▸ The data:
*** Begin section ***

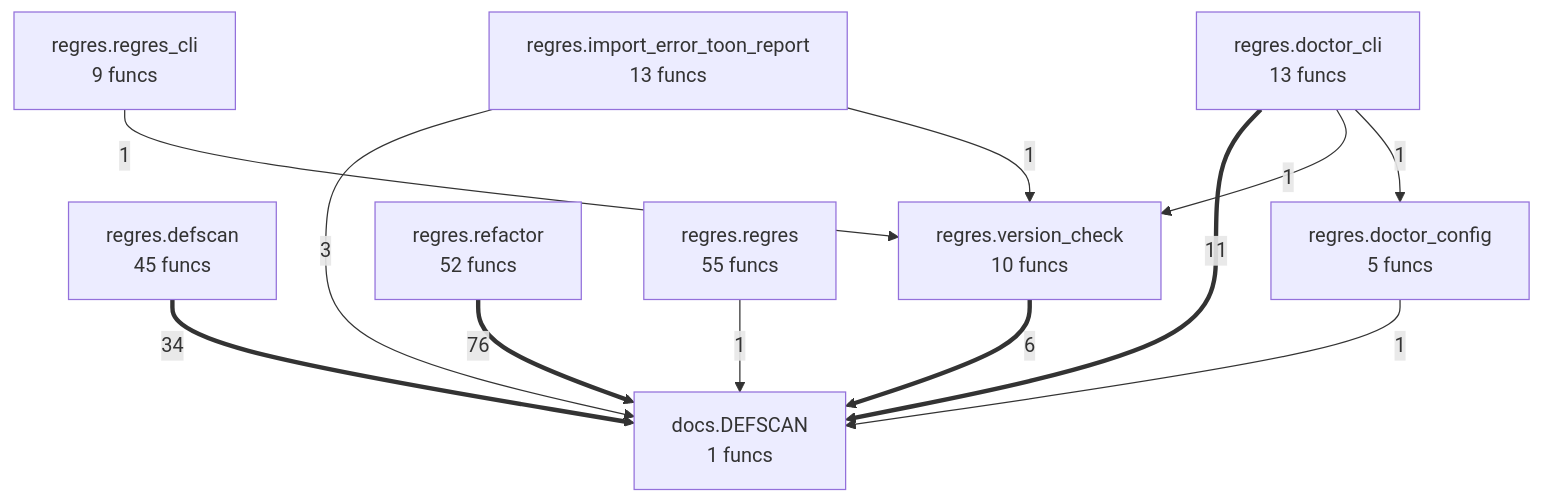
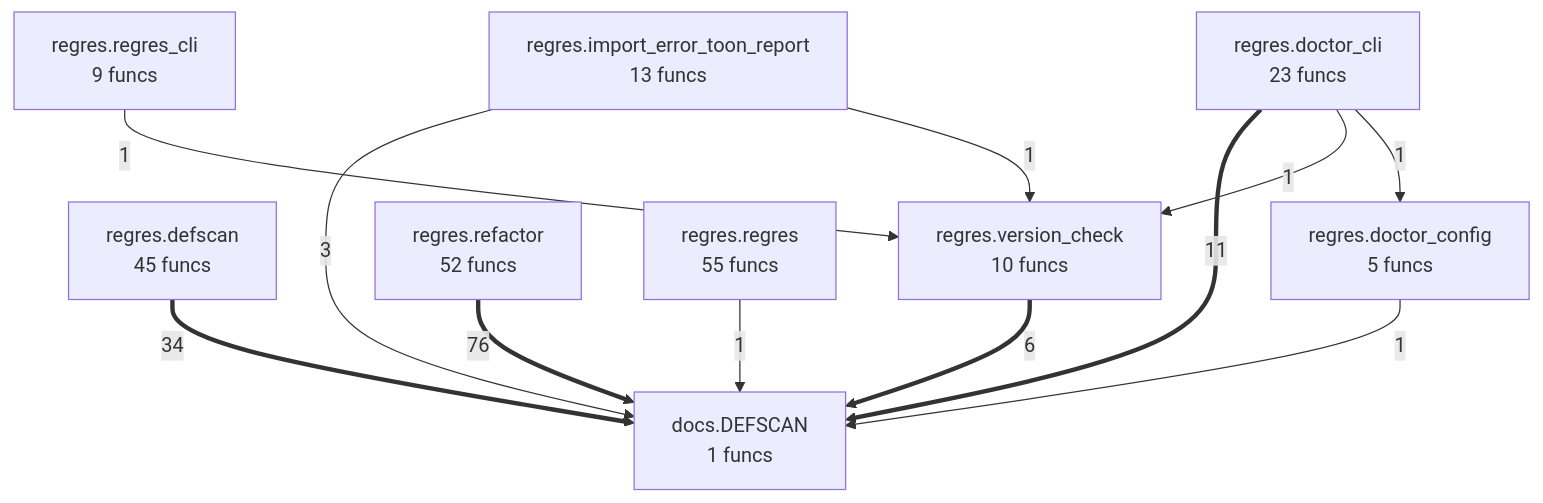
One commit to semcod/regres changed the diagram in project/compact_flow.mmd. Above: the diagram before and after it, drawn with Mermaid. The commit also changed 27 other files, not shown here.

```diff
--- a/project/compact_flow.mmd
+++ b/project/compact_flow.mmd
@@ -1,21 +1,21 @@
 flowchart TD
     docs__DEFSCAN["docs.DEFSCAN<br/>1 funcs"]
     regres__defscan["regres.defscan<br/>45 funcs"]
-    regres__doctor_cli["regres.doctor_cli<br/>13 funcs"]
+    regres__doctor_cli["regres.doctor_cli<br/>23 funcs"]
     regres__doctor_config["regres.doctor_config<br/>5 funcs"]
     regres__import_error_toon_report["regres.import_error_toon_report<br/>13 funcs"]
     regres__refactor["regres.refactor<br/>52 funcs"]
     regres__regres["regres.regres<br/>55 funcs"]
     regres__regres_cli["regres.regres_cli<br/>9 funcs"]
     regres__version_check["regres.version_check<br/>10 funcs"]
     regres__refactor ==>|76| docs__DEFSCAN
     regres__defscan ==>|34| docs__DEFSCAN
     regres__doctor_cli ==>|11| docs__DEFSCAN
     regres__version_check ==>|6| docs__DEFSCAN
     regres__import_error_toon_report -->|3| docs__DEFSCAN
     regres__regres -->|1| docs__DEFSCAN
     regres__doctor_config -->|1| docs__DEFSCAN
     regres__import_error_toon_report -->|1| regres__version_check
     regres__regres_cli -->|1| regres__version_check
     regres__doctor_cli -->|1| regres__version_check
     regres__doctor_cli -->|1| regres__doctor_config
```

*** End section ***
*** Begin section ***

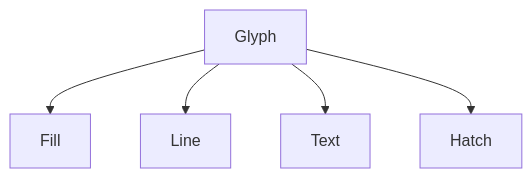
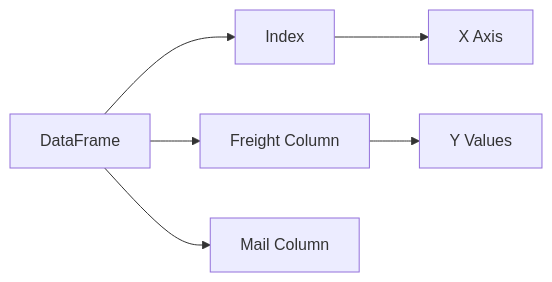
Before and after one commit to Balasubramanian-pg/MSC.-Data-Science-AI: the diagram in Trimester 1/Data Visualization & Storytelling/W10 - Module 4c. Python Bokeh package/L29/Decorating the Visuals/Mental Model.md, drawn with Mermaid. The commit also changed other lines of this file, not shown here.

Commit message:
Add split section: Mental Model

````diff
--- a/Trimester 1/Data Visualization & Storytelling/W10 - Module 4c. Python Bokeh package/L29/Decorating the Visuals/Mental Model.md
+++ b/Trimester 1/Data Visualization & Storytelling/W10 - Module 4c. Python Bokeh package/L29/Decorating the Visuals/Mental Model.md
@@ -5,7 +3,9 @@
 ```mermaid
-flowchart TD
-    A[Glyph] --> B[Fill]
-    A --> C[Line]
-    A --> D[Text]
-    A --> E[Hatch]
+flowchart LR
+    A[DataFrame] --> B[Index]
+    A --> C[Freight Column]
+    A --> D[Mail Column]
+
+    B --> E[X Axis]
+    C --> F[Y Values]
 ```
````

*** End section ***
*** Begin section ***

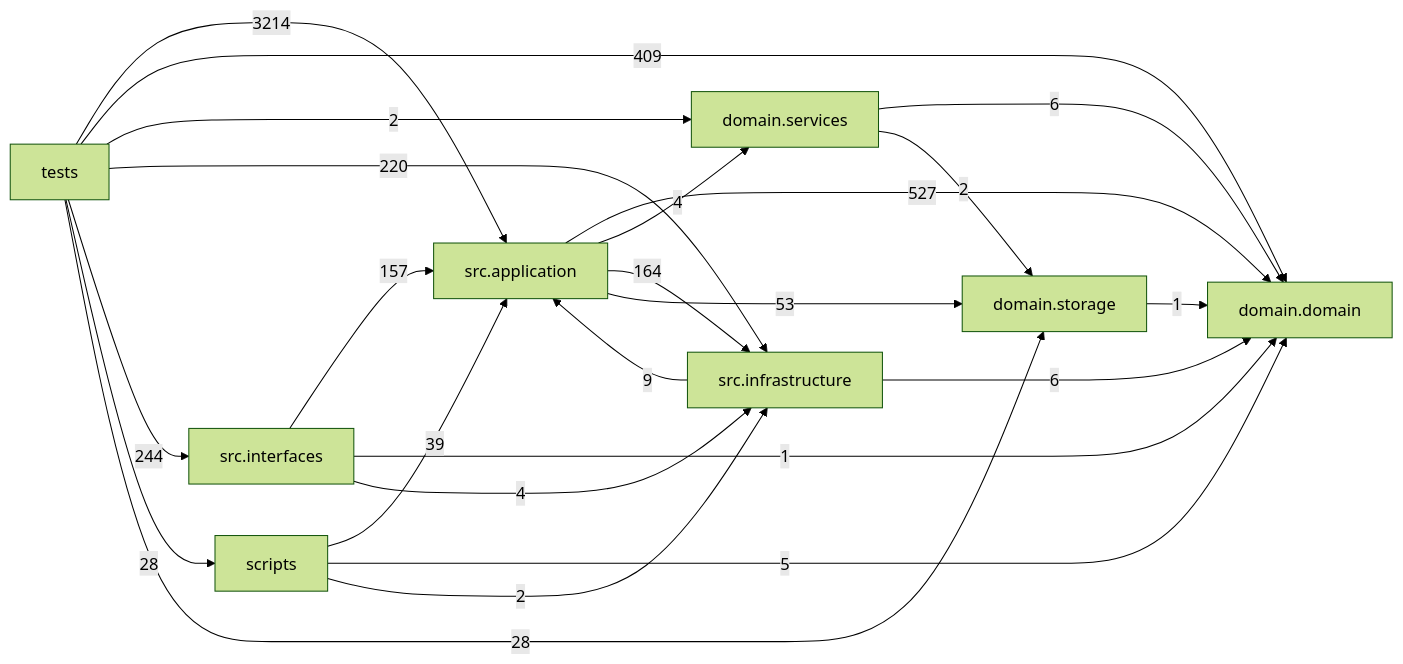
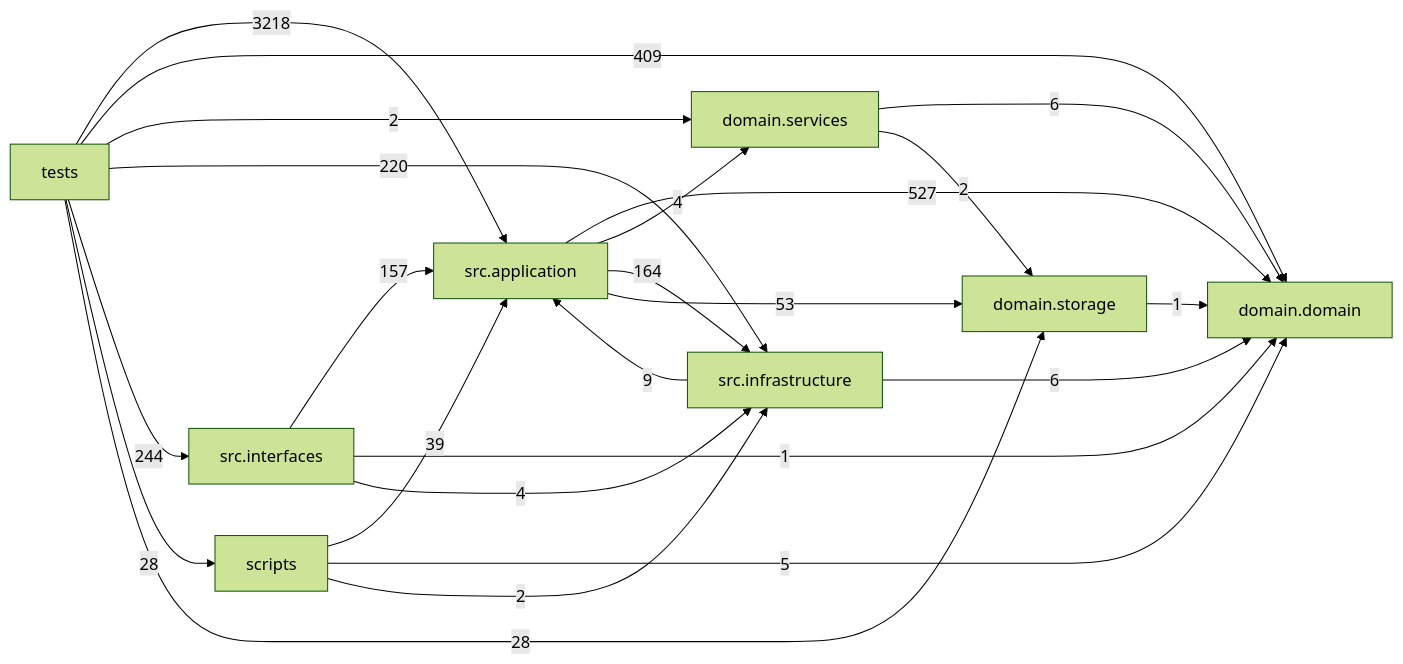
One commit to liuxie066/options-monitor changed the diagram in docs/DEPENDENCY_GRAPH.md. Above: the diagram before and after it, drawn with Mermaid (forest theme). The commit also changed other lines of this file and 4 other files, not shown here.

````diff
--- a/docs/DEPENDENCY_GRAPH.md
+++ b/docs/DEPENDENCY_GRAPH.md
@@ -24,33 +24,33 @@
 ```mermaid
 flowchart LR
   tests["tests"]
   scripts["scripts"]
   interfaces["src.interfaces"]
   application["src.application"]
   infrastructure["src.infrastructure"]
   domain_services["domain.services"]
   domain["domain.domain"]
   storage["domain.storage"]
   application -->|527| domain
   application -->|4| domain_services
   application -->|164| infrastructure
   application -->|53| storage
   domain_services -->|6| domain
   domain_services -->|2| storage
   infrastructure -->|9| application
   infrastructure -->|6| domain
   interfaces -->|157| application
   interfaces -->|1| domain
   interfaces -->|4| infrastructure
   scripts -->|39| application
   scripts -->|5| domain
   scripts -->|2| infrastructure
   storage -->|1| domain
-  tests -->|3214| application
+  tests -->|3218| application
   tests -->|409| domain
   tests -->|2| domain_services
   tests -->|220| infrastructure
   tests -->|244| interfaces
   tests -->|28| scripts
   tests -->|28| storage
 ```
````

*** End section ***

▸ Problem requirements: Look through the data above for the string "lines" and copy every line where it appears.

▸ Task output:
Before and after one commit to Balasubramanian-pg/MSC.-Data-Science-AI: the diagram in Trimester 1/Data Visualization & Storytelling/W10 - Module 4c. Python Bokeh package/L29/Decorating the Visuals/Mental Model.md, drawn with Mermaid. The commit also changed other lines of this file, not shown here.
One commit to liuxie066/options-monitor changed the diagram in docs/DEPENDENCY_GRAPH.md. Above: the diagram before and after it, drawn with Mermaid (forest theme). The commit also changed other lines of this file and 4 other files, not shown here.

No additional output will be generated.